Today, the Consumer Protection Directorate issued a press release which explains:
Cross-border business-to-consumer sales have stagnated in the EU despite large price divergences. A Eurobarometer poll published today shows that consumers are not confident enough to shop cross-border. Only 12% of EU citizens have actually bought any goods or services across borders over the last twelve months. "A competitive European economy needs consumers who are willing to shop across national borders. This poll confirms the need to continue to strengthen the EU's consumer policy." said Health and Consumer Protection Commissioner David Byrne.
Basically, this shows that people shop and buy in the country were they live, or where they travel through. And no European Commission policy may be able to change that. It's a similar misconception as the one about the single payment area. It's not the creation of a single payments area that makes a consumer pay internationally, it's the other way around. As soon as consumers are paying internationally, there is a single payments area.

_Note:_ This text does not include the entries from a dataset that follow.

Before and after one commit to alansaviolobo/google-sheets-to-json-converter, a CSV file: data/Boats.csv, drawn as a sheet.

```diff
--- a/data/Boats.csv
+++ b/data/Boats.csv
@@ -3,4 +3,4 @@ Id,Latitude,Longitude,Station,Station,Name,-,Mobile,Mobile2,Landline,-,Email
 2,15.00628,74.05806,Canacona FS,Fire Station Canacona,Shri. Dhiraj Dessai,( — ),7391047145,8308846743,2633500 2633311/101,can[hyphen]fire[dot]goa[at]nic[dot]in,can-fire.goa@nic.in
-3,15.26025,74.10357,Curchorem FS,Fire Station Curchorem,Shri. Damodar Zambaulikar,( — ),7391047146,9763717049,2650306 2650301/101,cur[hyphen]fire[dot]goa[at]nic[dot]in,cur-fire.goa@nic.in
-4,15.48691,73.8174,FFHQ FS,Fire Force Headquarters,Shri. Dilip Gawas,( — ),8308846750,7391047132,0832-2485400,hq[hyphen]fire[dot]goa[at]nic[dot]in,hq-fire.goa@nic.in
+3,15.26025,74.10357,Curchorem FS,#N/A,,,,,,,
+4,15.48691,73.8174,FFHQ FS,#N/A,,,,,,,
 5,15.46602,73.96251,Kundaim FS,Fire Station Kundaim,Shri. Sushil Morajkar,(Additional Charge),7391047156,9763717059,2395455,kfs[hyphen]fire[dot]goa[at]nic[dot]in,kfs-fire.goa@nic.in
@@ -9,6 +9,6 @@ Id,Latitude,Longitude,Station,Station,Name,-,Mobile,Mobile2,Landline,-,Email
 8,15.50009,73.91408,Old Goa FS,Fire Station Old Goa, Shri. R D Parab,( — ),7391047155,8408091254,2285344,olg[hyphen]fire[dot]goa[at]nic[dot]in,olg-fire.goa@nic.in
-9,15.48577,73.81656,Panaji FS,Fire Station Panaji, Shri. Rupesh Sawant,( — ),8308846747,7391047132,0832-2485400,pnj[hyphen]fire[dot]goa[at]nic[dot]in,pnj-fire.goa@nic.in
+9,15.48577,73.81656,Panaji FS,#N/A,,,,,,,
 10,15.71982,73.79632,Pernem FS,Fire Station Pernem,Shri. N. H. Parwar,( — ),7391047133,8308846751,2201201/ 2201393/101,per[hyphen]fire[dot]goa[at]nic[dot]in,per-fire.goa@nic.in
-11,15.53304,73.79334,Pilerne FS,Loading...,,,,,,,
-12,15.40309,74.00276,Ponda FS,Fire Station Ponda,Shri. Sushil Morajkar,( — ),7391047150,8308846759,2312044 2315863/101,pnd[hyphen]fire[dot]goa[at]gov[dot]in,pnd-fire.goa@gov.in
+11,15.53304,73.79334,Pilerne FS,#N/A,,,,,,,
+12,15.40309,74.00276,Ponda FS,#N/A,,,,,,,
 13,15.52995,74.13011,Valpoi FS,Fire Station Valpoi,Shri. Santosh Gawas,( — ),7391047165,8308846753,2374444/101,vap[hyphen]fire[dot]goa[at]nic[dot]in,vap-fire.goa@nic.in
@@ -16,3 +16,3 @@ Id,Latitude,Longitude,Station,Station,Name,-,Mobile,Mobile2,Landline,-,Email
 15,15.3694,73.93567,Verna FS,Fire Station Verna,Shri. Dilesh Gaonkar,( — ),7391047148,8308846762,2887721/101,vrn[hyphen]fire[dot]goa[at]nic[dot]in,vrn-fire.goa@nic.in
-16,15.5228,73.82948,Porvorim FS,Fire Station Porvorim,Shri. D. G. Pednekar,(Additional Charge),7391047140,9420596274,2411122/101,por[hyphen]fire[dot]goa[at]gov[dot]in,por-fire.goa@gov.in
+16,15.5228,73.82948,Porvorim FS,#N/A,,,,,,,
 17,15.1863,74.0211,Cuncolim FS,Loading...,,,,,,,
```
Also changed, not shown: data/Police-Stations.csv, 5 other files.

But it may take some 10 more years for policy makers to acknowledge that.